LISTED RECORDS:

============================================================

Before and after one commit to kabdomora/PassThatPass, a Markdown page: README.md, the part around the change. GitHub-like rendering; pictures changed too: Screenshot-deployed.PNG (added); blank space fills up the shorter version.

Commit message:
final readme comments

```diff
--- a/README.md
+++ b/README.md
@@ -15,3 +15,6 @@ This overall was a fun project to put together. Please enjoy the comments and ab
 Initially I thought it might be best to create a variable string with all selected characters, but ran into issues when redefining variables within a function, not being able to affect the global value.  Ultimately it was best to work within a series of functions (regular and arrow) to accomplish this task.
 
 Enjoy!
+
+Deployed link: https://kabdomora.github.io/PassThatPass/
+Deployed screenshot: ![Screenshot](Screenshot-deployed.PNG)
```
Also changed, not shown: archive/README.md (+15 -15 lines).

============================================================

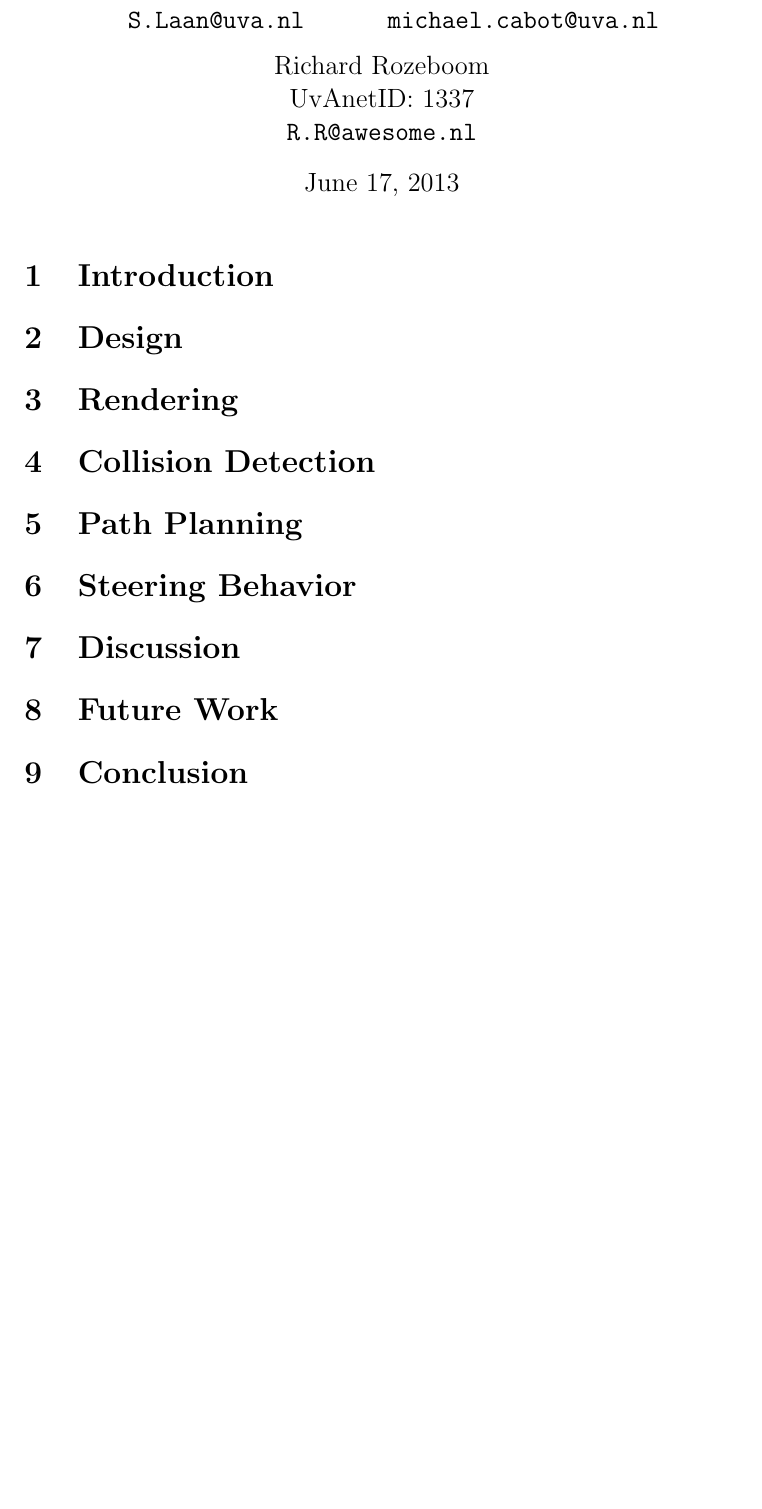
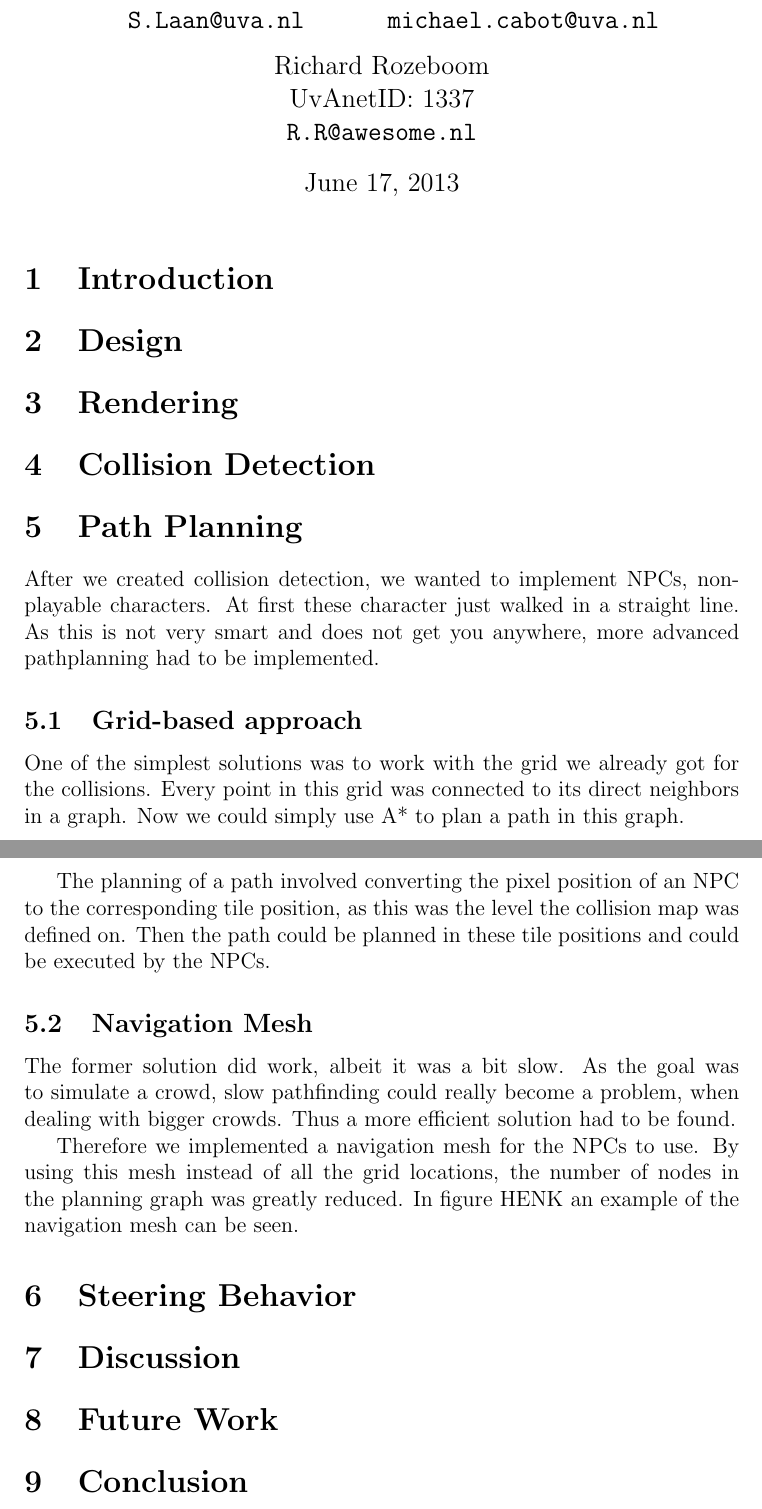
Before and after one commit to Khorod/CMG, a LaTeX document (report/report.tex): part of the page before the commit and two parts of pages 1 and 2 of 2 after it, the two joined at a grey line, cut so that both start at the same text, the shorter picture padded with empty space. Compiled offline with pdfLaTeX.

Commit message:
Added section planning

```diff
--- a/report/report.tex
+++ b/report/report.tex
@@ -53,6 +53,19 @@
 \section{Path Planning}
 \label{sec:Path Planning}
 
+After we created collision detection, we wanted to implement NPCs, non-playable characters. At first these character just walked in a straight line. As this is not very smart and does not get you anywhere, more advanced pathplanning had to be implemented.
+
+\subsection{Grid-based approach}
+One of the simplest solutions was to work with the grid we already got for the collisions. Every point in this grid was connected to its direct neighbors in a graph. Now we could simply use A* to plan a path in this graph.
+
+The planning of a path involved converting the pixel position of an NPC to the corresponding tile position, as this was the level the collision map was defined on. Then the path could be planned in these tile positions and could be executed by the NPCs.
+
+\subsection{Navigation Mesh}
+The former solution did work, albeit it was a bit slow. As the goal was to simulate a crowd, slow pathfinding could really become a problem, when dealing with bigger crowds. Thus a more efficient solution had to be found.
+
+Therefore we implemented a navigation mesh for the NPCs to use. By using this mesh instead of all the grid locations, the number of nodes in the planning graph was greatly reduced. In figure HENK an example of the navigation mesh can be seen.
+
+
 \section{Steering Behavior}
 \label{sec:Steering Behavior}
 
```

============================================================

REQUIRED ACTION:
Which lines in the listing hold the word "subsection"? Copy them out.

TASK OUTPUT:
+\subsection{Grid-based approach}
+\subsection{Navigation Mesh}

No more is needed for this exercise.